National Geographic : 1966 Mar
Beached ships, broken homes, and miles of debris attest the fury of Hurricane Betsy. Raging across the Gulf last September, Betsy slammed into southeastern Louisi ana with 150-mile-an-hour winds followed by a nine-foot wave. Grand Isle caught the full blast. A restaurant, swept from its founda tions by wind and rushing waters, blocks the island's main highway (above). Mrs. Amy Rhine takes shelter in a ruined building (left). Wall of water moving up the Mis sissippi River lifted the oil tender and its tugboat onto shore (right). The Red Cross erected tents for the homeless; the Coast Guard provided dry clothes and coffee. Dr. Thomas Arceneaux, of the University of Southwestern Louisiana in Lafayette, researches the saga of his Acadian ancestors as a scholarly hobby, so I consulted him about the origins of this Gallic enclave. "According to historians," he said, "Cajun is a corruption of Acadian. The original Cajuns were peaceable French farmers whose ancestors had lived since 1604 in the French colony of Acadia, in what is now the Canadian Province of Nova Scotia. Nobody knows for sure what Acadia means. One guess is that it's a corruption of Arcadia. Another is that it comes from a Micmac Indian word. In either case, the con notation seems to have been 'place of plenty.' "In 1713 Acadia fell to the British as a prize of war. At first the new rulers urged the French farmers to remain. But in 1755, as war with France raged anew, the British demanded that the Acadians take an unqualified oath of loyalty.

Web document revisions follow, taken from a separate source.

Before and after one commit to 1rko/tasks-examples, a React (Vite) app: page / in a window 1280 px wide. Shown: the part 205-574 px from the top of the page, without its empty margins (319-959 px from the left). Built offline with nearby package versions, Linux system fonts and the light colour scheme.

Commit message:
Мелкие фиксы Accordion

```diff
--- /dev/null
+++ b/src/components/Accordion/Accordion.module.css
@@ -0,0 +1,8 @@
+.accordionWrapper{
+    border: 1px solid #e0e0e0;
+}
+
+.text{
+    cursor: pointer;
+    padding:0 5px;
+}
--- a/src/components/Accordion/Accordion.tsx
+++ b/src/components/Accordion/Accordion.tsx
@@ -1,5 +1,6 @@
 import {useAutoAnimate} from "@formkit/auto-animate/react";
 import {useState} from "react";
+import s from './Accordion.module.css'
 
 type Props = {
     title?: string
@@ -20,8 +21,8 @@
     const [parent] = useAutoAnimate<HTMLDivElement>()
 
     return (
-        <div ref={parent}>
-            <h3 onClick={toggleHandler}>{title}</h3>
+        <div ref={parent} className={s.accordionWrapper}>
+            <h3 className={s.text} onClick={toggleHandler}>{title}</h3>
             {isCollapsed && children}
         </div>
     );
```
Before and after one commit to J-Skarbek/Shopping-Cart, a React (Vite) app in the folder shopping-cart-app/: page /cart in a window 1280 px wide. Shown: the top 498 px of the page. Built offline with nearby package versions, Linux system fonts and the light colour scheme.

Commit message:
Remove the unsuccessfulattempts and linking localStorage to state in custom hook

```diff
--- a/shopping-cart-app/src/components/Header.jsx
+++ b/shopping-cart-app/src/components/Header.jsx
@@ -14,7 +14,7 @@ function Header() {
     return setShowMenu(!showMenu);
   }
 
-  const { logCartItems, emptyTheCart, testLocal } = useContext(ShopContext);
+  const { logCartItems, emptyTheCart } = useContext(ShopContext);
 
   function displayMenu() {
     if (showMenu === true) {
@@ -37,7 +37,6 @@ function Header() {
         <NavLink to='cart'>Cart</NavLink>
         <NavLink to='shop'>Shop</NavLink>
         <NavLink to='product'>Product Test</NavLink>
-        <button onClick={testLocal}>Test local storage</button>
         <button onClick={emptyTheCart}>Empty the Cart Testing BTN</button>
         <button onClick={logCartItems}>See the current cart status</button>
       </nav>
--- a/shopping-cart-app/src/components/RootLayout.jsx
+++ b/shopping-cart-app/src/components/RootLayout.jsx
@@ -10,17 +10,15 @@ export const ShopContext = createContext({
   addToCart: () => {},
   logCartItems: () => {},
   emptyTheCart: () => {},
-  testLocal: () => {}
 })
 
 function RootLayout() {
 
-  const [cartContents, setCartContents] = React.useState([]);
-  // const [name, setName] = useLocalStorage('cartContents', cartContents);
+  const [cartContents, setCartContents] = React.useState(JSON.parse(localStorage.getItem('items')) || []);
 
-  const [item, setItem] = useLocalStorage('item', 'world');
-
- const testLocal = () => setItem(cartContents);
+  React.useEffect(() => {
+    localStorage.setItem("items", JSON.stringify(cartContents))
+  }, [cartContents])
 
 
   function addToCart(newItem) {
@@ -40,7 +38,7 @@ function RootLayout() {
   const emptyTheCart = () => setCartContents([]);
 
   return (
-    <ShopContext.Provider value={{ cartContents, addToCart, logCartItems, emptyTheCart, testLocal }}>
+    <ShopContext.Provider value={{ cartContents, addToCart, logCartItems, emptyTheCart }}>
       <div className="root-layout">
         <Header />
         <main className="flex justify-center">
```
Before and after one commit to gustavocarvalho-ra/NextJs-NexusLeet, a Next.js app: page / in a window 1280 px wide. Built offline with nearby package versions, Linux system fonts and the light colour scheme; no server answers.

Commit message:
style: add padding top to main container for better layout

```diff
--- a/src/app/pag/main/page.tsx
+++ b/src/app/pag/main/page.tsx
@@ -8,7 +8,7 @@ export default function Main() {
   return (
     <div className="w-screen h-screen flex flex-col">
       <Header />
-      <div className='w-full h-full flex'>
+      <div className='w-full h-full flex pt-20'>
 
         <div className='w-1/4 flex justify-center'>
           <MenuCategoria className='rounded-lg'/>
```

When the farmers refused, their homes were burned, and they were scattered among English colonies of the Atlantic seaboard.